Author(s):Zhou, Yuan
Doctoral Committee Chair(s):Smith, Linda C.
Department / Program:Library Science and Information Science
Discipline:Library Science and Information Science
Degree Granting Institution:University of Illinois at Urbana-Champaign
Subject(s):Library Science
Information Science
Abstract:Computer applications have changed in many aspects the ways by which libraries provide their services. As a result, computer literacy has gradually become an important competency for librarians in many positions. This study investigates the market change regarding the demand for computer literacy for librarians in academic and public libraries from 1974 to 1989. The main focus of the study includes: (1) trace the growth and changes over time in the demand for computer literate librarians in different position types; and (2) identify the basic elements for qualifying librarians of different positions to be functionally computer literate and the changes of such elements over time.

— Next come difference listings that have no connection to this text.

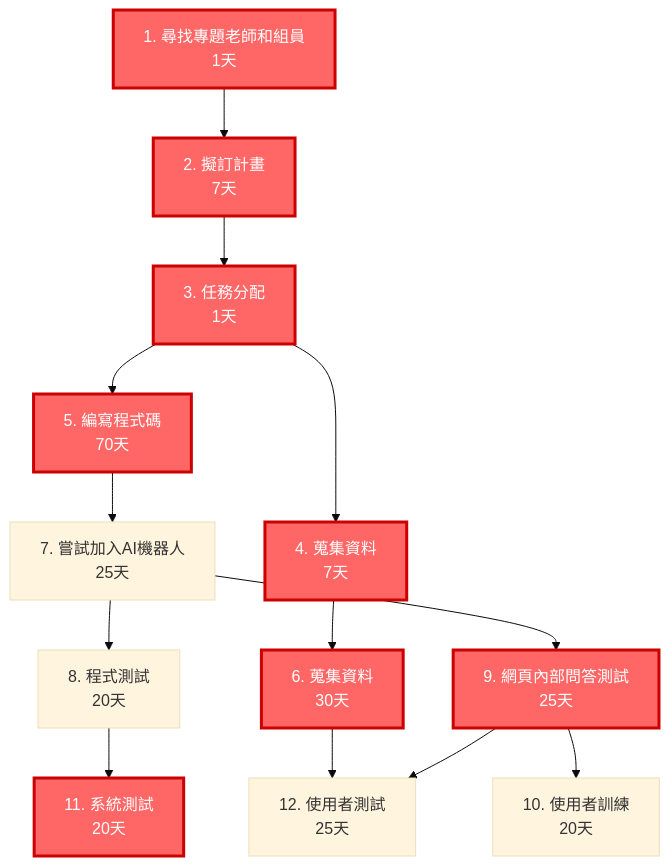
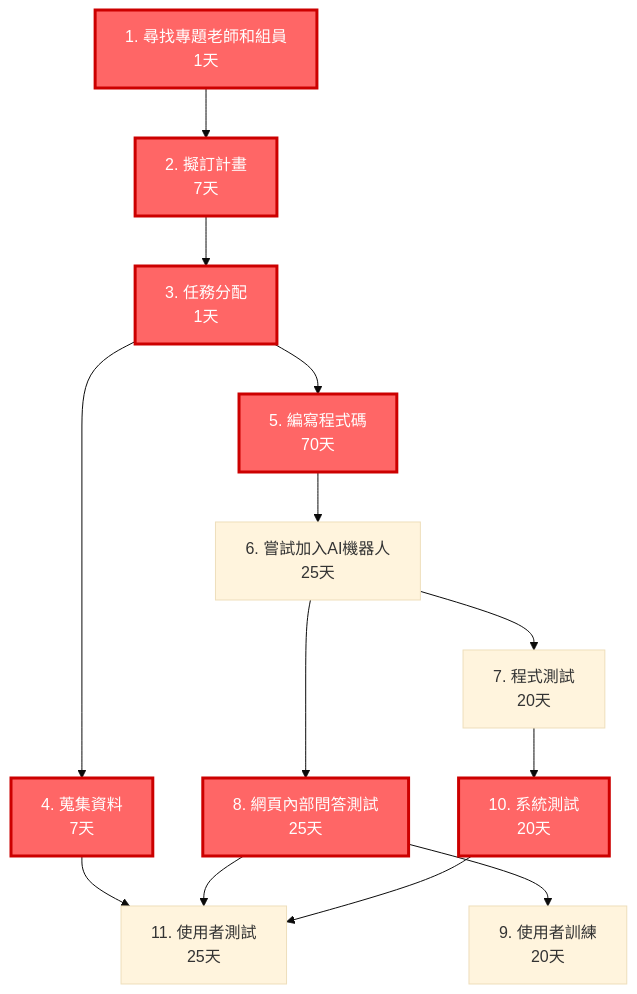
The first of 3 diagrams in hw2.md (c112118202-droid/-), drawn with Mermaid (base theme) before and after one commit.

````diff
--- a/hw2.md
+++ b/hw2.md
@@ -8,19 +8,19 @@
 ```mermaid
 graph TD
     A[1. 尋找專題老師和組員<br/>1天] --> B[2. 擬訂計畫<br/>7天]
     B --> C[3. 任務分配<br/>1天]
     C --> D[4. 蒐集資料<br/>7天]
     C --> E[5. 編寫程式碼<br/>70天]
-    D --> F[6. 蒐集資料<br/>30天]
-    E --> G[7. 嘗試加入AI機器人<br/>25天]
-    G --> H[8. 程式測試<br/>20天]
-    G --> I[9. 網頁內部問答測試<br/>25天]
-    I --> J[10. 使用者訓練<br/>20天]
-    H --> K[11. 系統測試<br/>20天]
-    I --> L[12. 使用者測試<br/>25天]
-    F --> L
+    D --> L
+    E --> G[6. 嘗試加入AI機器人<br/>25天]
+    G --> H[7. 程式測試<br/>20天]
+    G --> I[8. 網頁內部問答測試<br/>25天]
+    I --> J[9. 使用者訓練<br/>20天]
+    H --> K[10. 系統測試<br/>20天]
+    I --> L[11. 使用者測試<br/>25天]
+    K --> L
     
     class A,B,C,D,E,F,I,K critical
     classDef critical fill:#ff6666,stroke:#cc0000,stroke-width:3px,color:#ffffff;
     classDef normal fill:#f0f0f0,stroke:#333,stroke-width:2px,color:#000000;
 ```
````
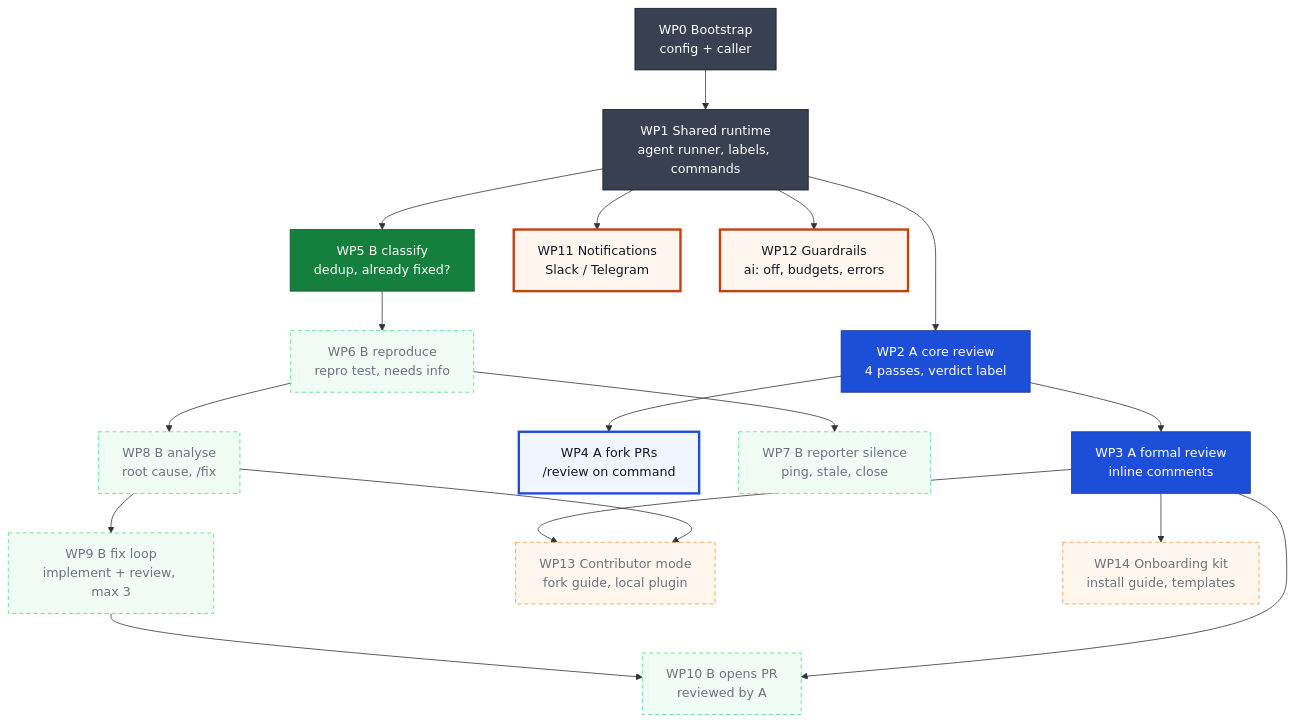
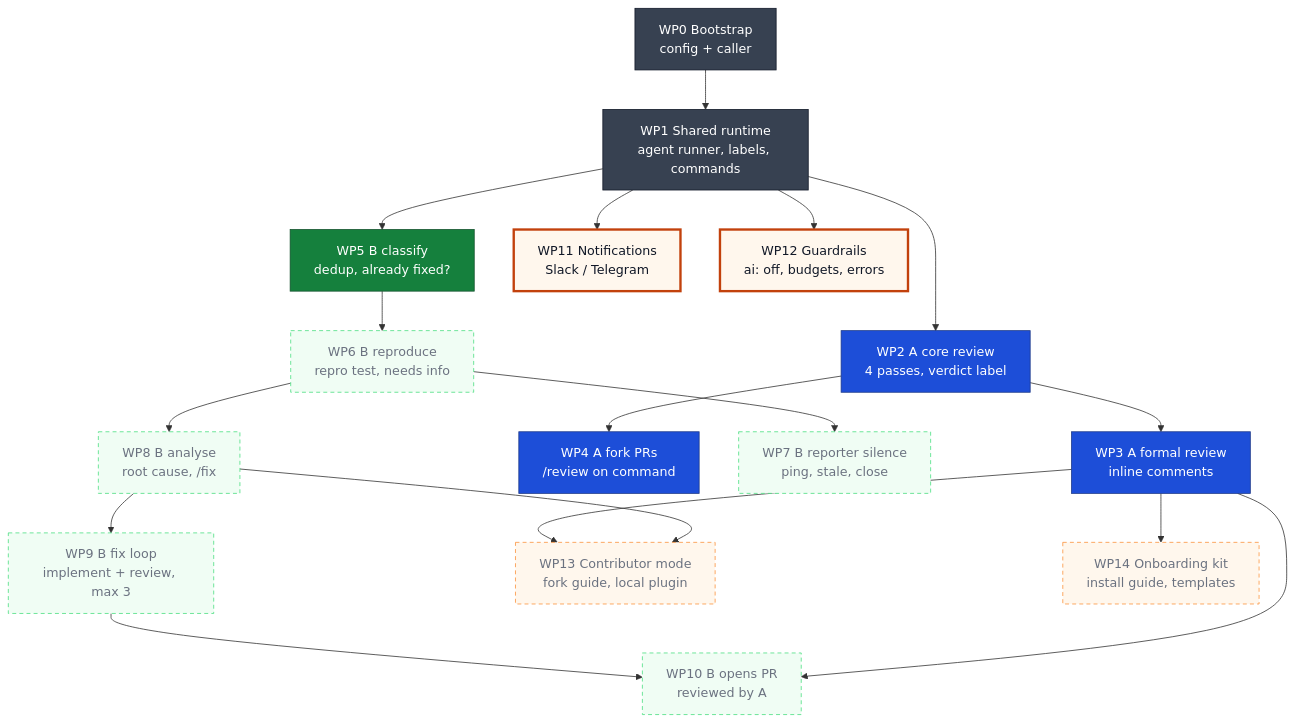
One commit to esciara/ai-workflows changed the first of 8 diagrams in docs/diagrams.md. Above: the diagram before and after it, drawn with Mermaid. The commit also changed other lines of this file and 4 other files, not shown here.

First line of the commit message:
docs: sync — WP4 (#51, #52), WP12a (#53), ADR-0037, ADR-0048 accepted; board, progress, ADR index, diagrams

````diff
--- a/docs/diagrams.md
+++ b/docs/diagrams.md
@@ -22,74 +22,74 @@
 ```mermaid
 flowchart TD
   %% Status is not typed here: render-diagrams sets each WP's class from its bead in docs/board.jsonl (ADR-0046).
   %% Lanes: <lane> not started, <lane>Wip in progress, <lane>Done done.
   %% lane base: WP0 WP1
   %% lane a: WP2 WP3 WP4
   %% lane b: WP5 WP6 WP7 WP8 WP9 WP10
   %% lane x: WP11 WP12 WP13 WP14
 
   WP0["WP0 Bootstrap<br/>config + caller"] --> WP1["WP1 Shared runtime<br/>agent runner, labels, commands"]
 
   WP1 --> WP2["WP2 A core review<br/>4 passes, verdict label"]
   WP2 --> WP3["WP3 A formal review<br/>inline comments"]
   WP2 --> WP4["WP4 A fork PRs<br/>/review on command"]
 
   WP1 --> WP5["WP5 B classify<br/>dedup, already fixed?"]
   WP5 --> WP6["WP6 B reproduce<br/>repro test, needs info"]
   WP6 --> WP7["WP7 B reporter silence<br/>ping, stale, close"]
   WP6 --> WP8["WP8 B analyse<br/>root cause, /fix"]
   WP8 --> WP9["WP9 B fix loop<br/>implement + review, max 3"]
   WP9 --> WP10["WP10 B opens PR<br/>reviewed by A"]
   WP3 --> WP10
 
   WP1 --> WP11["WP11 Notifications<br/>Slack / Telegram"]
   WP1 --> WP12["WP12 Guardrails<br/>ai: off, budgets, errors"]
   WP3 --> WP13["WP13 Contributor mode<br/>fork guide, local plugin"]
   WP8 --> WP13
   WP3 --> WP14["WP14 Onboarding kit<br/>install guide, templates"]
 
   classDef base fill:#f3f4f6,stroke:#9ca3af,stroke-dasharray:5 4,color:#6b7280
   classDef a fill:#eff6ff,stroke:#60a5fa,stroke-dasharray:5 4,color:#6b7280
   classDef b fill:#f0fdf4,stroke:#4ade80,stroke-dasharray:5 4,color:#6b7280
   classDef x fill:#fff7ed,stroke:#fb923c,stroke-dasharray:5 4,color:#6b7280
   classDef baseWip fill:#f3f4f6,stroke:#4b5563,stroke-width:3px,color:#111827
   classDef aWip fill:#eff6ff,stroke:#1d4ed8,stroke-width:3px,color:#111827
   classDef bWip fill:#f0fdf4,stroke:#15803d,stroke-width:3px,color:#111827
   classDef xWip fill:#fff7ed,stroke:#c2410c,stroke-width:3px,color:#111827
   classDef baseDone fill:#374151,stroke:#111827,color:#ffffff
   classDef aDone fill:#1d4ed8,stroke:#1e3a8a,color:#ffffff
   classDef bDone fill:#15803d,stroke:#14532d,color:#ffffff
   classDef xDone fill:#c2410c,stroke:#7c2d12,color:#ffffff
 
   click WP0 "https://github.com/esciara/ai-workflows/blob/main/docs/plan.md?plain=1#L32" "Open WP0 in docs/plan.md" _blank
   click WP1 "https://github.com/esciara/ai-workflows/blob/main/docs/plan.md?plain=1#L33" "Open WP1 in docs/plan.md" _blank
   click WP2 "https://github.com/esciara/ai-workflows/blob/main/docs/plan.md?plain=1#L34" "Open WP2 in docs/plan.md" _blank
   click WP3 "https://github.com/esciara/ai-workflows/blob/main/docs/plan.md?plain=1#L37" "Open WP3 in docs/plan.md" _blank
   click WP4 "https://github.com/esciara/ai-workflows/blob/main/docs/plan.md?plain=1#L38" "Open WP4 in docs/plan.md" _blank
   click WP5 "https://github.com/esciara/ai-workflows/blob/main/docs/plan.md?plain=1#L39" "Open WP5 in docs/plan.md" _blank
   click WP6 "https://github.com/esciara/ai-workflows/blob/main/docs/plan.md?plain=1#L40" "Open WP6 in docs/plan.md" _blank
   click WP7 "https://github.com/esciara/ai-workflows/blob/main/docs/plan.md?plain=1#L41" "Open WP7 in docs/plan.md" _blank
   click WP8 "https://github.com/esciara/ai-workflows/blob/main/docs/plan.md?plain=1#L42" "Open WP8 in docs/plan.md" _blank
   click WP9 "https://github.com/esciara/ai-workflows/blob/main/docs/plan.md?plain=1#L43" "Open WP9 in docs/plan.md" _blank
   click WP10 "https://github.com/esciara/ai-workflows/blob/main/docs/plan.md?plain=1#L44" "Open WP10 in docs/plan.md" _blank
   click WP11 "https://github.com/esciara/ai-workflows/blob/main/docs/plan.md?plain=1#L45" "Open WP11 in docs/plan.md" _blank
   click WP12 "https://github.com/esciara/ai-workflows/blob/main/docs/plan.md?plain=1#L48" "Open WP12 in docs/plan.md" _blank
   click WP13 "https://github.com/esciara/ai-workflows/blob/main/docs/plan.md?plain=1#L51" "Open WP13 in docs/plan.md" _blank
   click WP14 "https://github.com/esciara/ai-workflows/blob/main/docs/plan.md?plain=1#L52" "Open WP14 in docs/plan.md" _blank
 
   class WP0 baseDone
   class WP1 baseDone
   class WP2 aDone
   class WP3 aDone
-  class WP4 aWip
+  class WP4 aDone
   class WP5 bDone
   class WP6 b
   class WP7 b
   class WP8 b
   class WP9 b
   class WP10 b
   class WP11 xWip
   class WP12 xWip
   class WP13 x
   class WP14 x
 ```
````
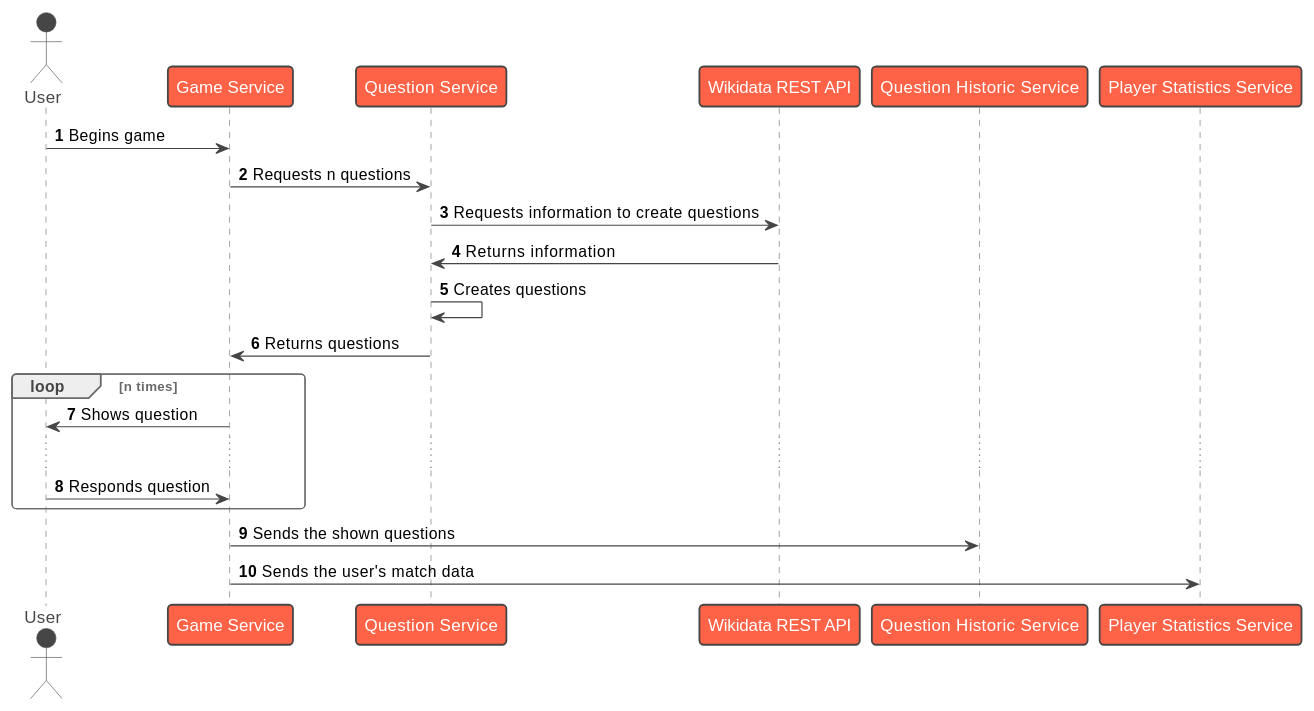
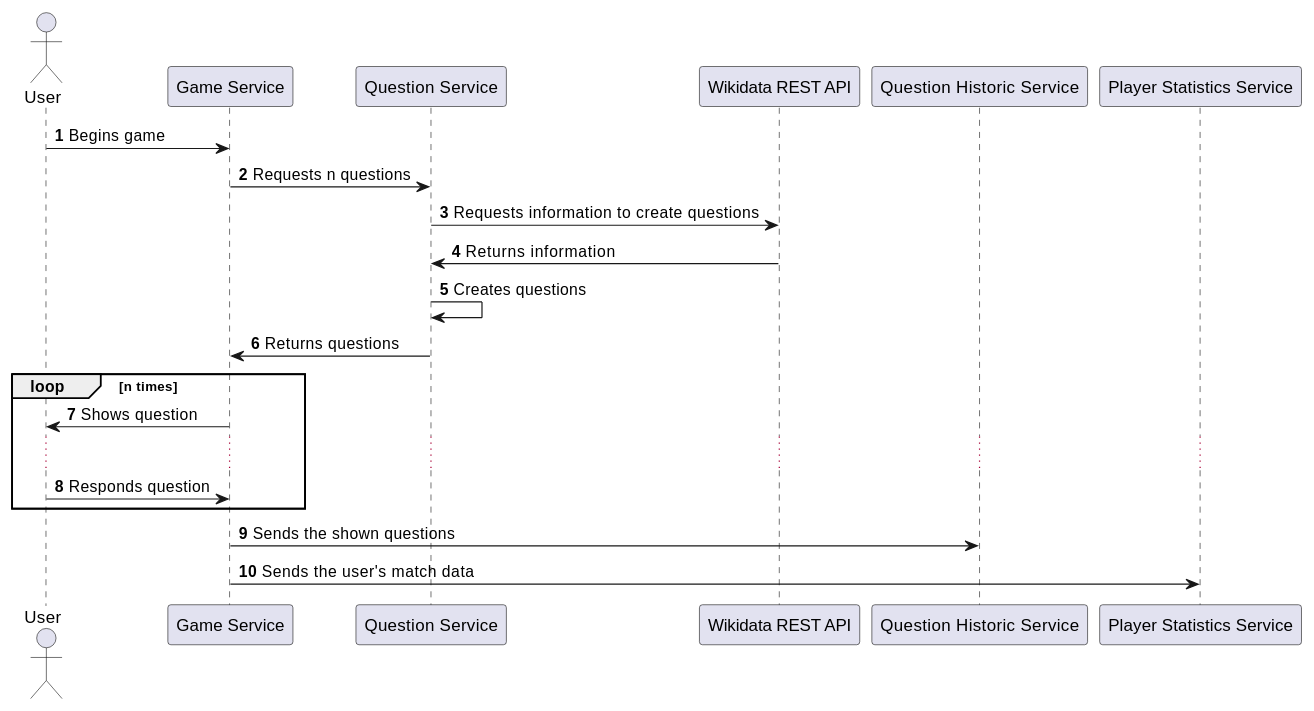
One commit to Arquisoft/wiq_es6c changed the first of 4 diagrams in docs/src/06_runtime_view.adoc. Above: the diagram before and after it, drawn with PlantUML. The commit also changed other lines of this file, not shown here.

Commit message:
Diagrams theme removed in order for them to be more cohesive with the rest of the diagrams in the documentation

```diff
--- a/docs/src/06_runtime_view.adoc
+++ b/docs/src/06_runtime_view.adoc
@@ -42,27 +42,22 @@
 [plantuml,"Question generation 1",png]
 ----
-
-@startuml
-!theme vibrant
 autonumber
 
 actor "User" as user
 
 user -> "Game Service": Begins game
 "Game Service" -> "Question Service" : Requests n questions
 "Question Service" -> "Wikidata REST API" : Requests information to create questions
 "Wikidata REST API" -> "Question Service" : Returns information
 "Question Service" -> "Question Service" : Creates questions
 "Question Service" -> "Game Service" : Returns questions
 
 loop n times
     "Game Service" -> user : Shows question
     …
     user -> "Game Service" : Responds question
 end
 
 "Game Service" -> "Question Historic Service" : Sends the shown questions
 "Game Service" -> "Player Statistics Service" : Sends the  user's match data
-@enduml 
-
 ----
```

The study collects data from 3,125 job advertisements published in American Libraries in 1974, 1979, 1984, and 1989 for full-time professional librarian positions in academic and public libraries. Among them, 2,091 were from academic libraries, and 1,034 from public libraries. Content analysis is applied to each advertisement to determine whether or not the position demanded computer-related competencies, and if so, what particular competencies were specified. Information on library type, position type, job title, institution name, etc. was also gathered from the advertisements while the data about size of library were collected from the American Library Directory. The data were analyzed and tested against a set of proposed hypotheses.
The study revealed that the demand for computer literate librarians increased substantially during the period studied, but the increase was more dramatic in academic libraries than in public libraries. It was also found that although significant increases in such demand were generally observed in most position types, the degree of the increase varied greatly among types of positions. One of the trends identified was a gradual shift of focus in computer applications from technical services functions to public services functions. Other major findings include that library size is in general a poor indicator of the need for computer literate librarians, and the demand for computer literacy for managerial positions and non-managerial positions tends to be comparable within the same position type. With regard to the components of computer literacy for librarians, the study indicated that despite the fact that there was a cluster of basic computer-related knowledge and skills that were frequently requested by various library positions, the core components of computer literacy tend to vary in different types of positions.
Issue Date:1994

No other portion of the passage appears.